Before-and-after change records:
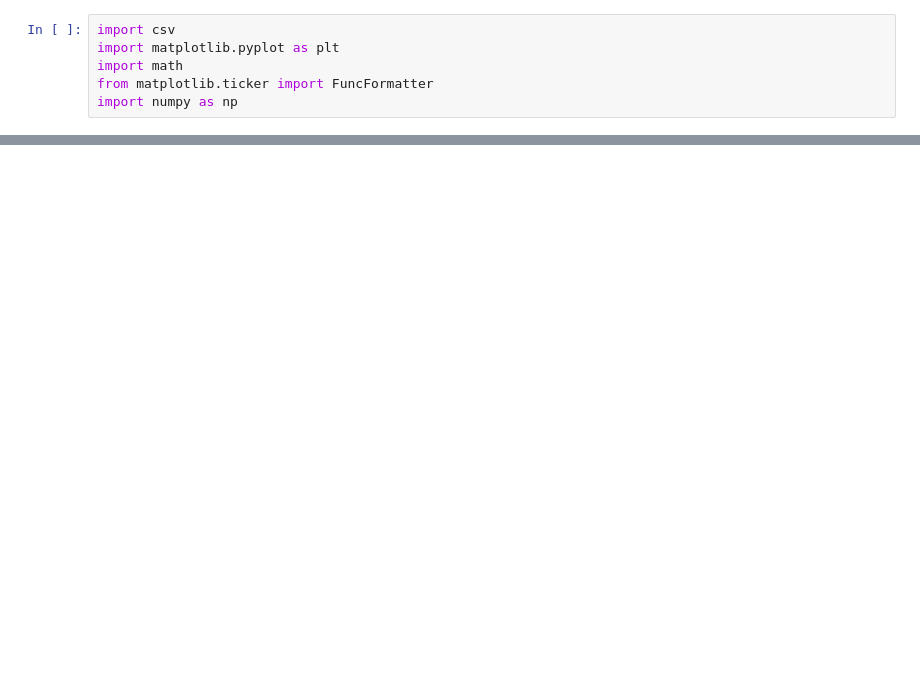
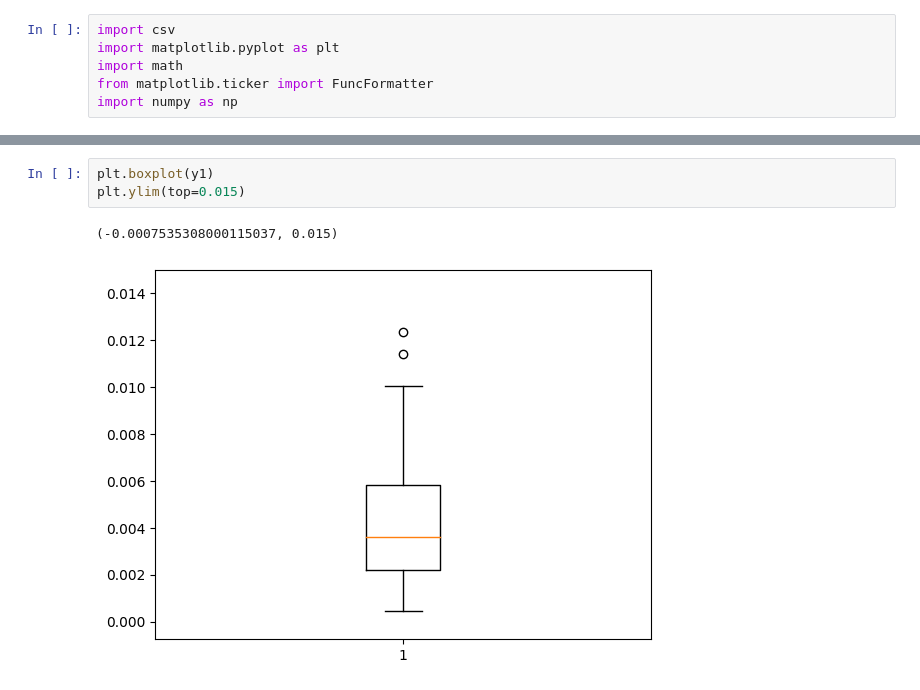
Before and after one commit to btdun2002/UAV, a Jupyter notebook: end_to_end.ipynb, the cells around one changed output, grey strips where cells are left out. Saved outputs shown, nothing was run; the diff lists cells and outputs as text; blank space fills up the shorter version.

```diff
--- a/end_to_end.ipynb
+++ b/end_to_end.ipynb
@@ -59,0 +58,6 @@ plt.show()
+# %%
+plt.boxplot(y1)
+plt.ylim(top=0.015)
+# %% [output]
+(-0.0007535308000115037, 0.015)
+[figure, added]
```
Also changed, not shown: parts of 7 cells of this notebook, 3 other files.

• **WHAT TO PRODUCE**: Reply with the number of lines in the entries that hold the word "ipynb", and add no other words.

• **ANSWER TO THIS PROBLEM**: 3